I’m also thinking about what dishes and flavours will be the good, the bad and the ugly in 2015. If last year saw burger restaurants become even more popular and cake pops and other ridiculous baking fads take over the nation, what delights await us this year?
I recently read an article by BBC Good Food about potential food trends for 2015 and a smile crept across my face when I saw that two of the predicted best things since sliced bread are actually what us northerners have been doing for years.
Leaders in foodie fashion
Yes that’s right, all those who think that anyone who lives north of the Watford gap is gastronomically backwards can eat their words.
Food trend #1: Poutine.
Hailing from Canada, this dish is apparently “in its purest form, chips, gravy and cheese curds“. I’m not sure what springs to mind for others but immediately I’m thinking, obviously, those northern delicacies chips and gravy and cheesy chips! Personally, I’m not entirely convinced about combining the two, but if this new trend means that I might actually be able to get a decent plate of chips and gravy outside of Lancashire then I’m quite happy. And it seems that it’s such a popular recipe that various people are claiming responsibility for its origin. Well, I think Northern England should stake a claim.
Food trend #2: Lard.
Well, need I say more? Ask someone which 5 words spring to mind when they think of the north and you can bet your bottom dollar that lard will be in there somewhere. We’ve been using it for years to fry our chips, grease our cooking tins and to bathe in (ok, maybe not the last one), but apparently now it’s making a come-back.

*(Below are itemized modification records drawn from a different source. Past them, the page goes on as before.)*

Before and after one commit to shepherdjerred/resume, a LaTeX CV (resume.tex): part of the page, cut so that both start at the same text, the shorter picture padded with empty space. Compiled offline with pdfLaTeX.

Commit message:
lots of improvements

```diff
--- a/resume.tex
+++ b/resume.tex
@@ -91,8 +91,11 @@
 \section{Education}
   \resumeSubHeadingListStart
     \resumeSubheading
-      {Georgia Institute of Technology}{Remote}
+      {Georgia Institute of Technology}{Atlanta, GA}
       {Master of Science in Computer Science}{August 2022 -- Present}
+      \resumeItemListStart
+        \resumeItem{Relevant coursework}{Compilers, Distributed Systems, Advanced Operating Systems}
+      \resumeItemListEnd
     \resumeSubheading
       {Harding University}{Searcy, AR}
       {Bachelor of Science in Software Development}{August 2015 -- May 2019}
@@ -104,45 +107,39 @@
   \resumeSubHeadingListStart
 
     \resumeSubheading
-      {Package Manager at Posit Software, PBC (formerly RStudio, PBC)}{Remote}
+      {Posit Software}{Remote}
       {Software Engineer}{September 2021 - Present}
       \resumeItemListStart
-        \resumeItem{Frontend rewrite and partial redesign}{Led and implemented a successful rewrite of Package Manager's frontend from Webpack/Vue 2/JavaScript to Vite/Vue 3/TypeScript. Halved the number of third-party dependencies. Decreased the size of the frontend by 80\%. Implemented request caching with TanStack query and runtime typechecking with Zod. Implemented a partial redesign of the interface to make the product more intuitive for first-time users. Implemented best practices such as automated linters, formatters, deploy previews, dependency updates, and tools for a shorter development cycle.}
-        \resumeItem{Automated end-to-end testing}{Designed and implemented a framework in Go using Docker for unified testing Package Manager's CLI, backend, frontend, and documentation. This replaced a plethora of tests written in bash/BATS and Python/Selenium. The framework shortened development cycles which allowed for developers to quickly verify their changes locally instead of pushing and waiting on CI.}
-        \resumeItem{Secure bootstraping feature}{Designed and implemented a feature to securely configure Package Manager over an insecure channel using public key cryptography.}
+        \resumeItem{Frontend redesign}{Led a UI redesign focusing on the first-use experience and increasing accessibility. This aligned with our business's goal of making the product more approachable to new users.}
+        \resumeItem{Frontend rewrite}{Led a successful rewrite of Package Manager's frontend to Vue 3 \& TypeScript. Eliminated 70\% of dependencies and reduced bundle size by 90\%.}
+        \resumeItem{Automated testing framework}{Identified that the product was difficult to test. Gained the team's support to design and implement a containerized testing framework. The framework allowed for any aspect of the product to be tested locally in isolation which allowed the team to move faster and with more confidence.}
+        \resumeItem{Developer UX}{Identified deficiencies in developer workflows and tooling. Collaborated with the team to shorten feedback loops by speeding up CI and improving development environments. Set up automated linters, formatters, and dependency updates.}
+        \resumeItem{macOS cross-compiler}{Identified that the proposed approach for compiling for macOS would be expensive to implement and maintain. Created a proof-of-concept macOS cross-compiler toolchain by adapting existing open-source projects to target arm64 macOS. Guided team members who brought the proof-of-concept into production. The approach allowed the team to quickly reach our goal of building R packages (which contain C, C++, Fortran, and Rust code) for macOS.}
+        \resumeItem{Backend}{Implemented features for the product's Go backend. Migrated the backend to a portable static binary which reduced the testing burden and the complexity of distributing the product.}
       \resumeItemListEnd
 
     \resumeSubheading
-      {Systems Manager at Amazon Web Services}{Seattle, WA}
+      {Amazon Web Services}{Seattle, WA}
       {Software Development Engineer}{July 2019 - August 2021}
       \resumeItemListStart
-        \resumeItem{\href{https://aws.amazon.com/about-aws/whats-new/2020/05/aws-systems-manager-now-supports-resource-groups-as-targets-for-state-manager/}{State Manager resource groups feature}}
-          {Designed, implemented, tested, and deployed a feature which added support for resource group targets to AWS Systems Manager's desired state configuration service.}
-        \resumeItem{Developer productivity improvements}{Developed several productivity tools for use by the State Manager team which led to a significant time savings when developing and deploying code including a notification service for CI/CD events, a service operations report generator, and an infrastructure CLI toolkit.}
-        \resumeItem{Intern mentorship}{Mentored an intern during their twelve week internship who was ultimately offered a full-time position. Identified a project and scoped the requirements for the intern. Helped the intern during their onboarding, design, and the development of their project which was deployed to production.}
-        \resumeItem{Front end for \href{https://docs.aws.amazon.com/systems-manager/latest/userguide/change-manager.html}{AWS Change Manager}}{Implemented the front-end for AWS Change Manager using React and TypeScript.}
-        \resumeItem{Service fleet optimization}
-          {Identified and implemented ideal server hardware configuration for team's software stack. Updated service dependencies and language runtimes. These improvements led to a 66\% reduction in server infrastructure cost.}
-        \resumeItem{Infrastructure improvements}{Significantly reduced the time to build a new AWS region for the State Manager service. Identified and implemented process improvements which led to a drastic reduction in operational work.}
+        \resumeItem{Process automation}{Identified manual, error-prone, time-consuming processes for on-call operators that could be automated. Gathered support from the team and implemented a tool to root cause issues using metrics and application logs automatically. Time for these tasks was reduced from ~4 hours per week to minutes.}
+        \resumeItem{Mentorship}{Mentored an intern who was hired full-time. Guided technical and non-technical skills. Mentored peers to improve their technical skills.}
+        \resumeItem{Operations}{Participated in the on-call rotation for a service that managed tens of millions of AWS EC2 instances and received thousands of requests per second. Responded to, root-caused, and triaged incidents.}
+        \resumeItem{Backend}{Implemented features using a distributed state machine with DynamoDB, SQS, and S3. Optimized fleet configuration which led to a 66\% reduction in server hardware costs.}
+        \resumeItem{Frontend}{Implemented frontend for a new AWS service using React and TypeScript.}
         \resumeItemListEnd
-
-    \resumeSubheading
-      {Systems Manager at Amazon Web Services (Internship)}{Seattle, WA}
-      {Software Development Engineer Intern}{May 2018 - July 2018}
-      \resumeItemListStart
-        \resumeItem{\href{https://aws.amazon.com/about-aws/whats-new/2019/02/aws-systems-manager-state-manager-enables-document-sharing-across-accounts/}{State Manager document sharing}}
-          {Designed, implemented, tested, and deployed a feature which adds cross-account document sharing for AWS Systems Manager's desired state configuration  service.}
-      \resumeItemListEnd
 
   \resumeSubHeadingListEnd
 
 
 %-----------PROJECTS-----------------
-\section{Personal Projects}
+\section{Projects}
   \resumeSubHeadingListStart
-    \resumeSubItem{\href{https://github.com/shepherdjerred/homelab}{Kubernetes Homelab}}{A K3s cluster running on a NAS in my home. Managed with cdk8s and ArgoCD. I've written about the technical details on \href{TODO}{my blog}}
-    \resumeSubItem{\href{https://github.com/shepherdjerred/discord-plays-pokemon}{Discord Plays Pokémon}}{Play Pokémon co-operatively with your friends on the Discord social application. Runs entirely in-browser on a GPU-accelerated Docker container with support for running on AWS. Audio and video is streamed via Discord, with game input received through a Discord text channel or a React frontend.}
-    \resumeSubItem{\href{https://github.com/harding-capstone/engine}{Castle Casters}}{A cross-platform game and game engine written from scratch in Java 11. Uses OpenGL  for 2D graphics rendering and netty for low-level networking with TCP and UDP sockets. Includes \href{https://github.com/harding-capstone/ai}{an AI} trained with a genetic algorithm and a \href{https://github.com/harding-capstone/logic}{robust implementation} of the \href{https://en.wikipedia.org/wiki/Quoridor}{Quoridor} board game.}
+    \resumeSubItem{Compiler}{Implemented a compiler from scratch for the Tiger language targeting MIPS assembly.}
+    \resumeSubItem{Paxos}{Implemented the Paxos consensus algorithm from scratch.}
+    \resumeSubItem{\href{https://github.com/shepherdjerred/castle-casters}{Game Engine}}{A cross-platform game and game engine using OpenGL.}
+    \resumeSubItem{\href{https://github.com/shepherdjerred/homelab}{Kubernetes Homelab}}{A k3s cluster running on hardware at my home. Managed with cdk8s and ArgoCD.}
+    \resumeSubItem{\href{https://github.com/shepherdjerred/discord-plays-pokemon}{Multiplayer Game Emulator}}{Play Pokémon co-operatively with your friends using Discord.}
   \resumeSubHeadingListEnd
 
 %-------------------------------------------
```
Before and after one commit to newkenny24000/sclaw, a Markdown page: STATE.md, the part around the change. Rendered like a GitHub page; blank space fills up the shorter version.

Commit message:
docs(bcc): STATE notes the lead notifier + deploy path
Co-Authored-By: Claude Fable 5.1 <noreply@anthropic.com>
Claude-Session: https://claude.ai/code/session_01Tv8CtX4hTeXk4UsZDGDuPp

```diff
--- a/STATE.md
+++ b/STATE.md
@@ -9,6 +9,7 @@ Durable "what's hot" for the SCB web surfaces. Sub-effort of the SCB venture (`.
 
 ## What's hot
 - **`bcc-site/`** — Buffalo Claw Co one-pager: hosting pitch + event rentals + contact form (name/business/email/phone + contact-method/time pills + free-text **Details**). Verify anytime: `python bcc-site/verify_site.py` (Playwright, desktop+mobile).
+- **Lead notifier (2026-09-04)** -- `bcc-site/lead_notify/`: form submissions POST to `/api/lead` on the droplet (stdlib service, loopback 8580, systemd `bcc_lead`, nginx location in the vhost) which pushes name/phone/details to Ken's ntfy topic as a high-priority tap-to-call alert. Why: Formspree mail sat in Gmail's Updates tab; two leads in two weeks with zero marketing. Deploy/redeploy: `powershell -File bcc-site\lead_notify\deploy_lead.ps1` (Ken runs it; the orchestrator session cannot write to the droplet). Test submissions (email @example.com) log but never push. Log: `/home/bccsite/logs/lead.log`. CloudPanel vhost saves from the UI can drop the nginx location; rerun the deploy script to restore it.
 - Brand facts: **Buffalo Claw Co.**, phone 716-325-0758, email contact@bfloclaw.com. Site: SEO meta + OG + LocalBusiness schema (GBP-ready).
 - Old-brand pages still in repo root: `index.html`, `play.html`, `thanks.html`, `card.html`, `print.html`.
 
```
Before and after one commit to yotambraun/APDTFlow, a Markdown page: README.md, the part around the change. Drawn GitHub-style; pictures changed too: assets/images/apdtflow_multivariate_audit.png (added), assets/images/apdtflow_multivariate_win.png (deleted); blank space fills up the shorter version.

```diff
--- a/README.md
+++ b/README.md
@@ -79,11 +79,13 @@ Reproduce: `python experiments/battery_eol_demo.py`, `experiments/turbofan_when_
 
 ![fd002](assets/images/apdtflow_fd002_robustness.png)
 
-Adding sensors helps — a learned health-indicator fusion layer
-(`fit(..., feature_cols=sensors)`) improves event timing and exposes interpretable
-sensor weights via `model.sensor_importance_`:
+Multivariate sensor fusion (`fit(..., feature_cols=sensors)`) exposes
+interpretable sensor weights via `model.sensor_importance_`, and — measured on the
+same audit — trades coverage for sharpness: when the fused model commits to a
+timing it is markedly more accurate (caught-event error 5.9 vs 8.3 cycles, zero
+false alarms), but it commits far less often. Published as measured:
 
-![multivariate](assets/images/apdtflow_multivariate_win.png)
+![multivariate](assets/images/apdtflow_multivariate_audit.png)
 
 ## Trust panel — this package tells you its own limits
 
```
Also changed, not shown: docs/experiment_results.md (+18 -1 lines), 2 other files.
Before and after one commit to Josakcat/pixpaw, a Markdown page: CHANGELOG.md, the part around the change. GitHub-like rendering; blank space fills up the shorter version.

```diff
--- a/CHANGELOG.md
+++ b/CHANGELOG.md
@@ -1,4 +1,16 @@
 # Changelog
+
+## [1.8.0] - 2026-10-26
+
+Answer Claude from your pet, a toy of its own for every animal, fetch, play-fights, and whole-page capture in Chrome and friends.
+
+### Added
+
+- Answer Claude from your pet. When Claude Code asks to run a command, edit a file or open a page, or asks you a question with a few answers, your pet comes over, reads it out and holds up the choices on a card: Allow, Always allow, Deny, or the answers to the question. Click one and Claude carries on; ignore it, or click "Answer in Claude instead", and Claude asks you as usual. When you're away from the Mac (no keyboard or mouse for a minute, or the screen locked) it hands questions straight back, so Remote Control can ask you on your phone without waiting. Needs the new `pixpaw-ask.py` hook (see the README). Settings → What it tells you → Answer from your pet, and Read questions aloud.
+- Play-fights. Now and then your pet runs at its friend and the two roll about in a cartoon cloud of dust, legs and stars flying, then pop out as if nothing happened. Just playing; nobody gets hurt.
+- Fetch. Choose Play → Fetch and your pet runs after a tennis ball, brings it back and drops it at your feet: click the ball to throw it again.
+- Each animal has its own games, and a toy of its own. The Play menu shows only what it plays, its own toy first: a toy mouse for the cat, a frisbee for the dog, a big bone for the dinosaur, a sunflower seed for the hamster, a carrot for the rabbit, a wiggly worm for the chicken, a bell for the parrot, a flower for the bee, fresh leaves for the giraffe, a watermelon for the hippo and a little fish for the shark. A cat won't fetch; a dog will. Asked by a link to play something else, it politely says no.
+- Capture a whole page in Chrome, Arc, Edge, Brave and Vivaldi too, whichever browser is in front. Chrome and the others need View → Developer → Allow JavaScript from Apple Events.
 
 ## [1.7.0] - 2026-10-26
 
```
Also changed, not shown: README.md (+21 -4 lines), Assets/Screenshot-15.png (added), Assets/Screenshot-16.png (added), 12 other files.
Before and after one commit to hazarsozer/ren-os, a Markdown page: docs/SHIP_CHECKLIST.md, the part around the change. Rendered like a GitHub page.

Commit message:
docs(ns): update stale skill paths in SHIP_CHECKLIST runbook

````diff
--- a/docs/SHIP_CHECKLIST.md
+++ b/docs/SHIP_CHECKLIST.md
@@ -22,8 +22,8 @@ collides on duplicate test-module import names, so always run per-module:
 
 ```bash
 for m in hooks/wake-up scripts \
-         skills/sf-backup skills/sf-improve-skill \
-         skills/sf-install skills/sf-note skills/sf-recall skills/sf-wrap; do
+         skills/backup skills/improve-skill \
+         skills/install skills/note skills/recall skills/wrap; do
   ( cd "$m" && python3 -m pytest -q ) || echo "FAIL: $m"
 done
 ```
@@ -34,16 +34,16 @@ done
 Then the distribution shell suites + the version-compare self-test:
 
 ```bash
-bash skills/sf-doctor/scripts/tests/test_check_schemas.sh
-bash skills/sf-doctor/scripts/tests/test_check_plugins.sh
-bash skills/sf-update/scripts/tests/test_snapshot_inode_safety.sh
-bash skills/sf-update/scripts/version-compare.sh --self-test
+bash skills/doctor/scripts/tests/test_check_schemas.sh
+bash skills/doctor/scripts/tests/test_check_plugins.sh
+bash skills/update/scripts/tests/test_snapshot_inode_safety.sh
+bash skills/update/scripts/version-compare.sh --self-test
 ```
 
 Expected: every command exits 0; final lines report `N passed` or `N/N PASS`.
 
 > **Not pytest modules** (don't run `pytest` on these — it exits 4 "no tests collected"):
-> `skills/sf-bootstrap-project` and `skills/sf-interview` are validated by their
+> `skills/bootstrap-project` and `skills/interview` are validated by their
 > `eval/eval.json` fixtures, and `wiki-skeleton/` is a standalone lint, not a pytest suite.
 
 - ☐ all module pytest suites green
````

After being shunned for being too unhealthy/pig related/generally northern, lard is now being reinvented and celebrated by those in the culinary world who decide what the next big thing is. Apparently it’s really good for crisping your roast potatoes and flaking your pastry.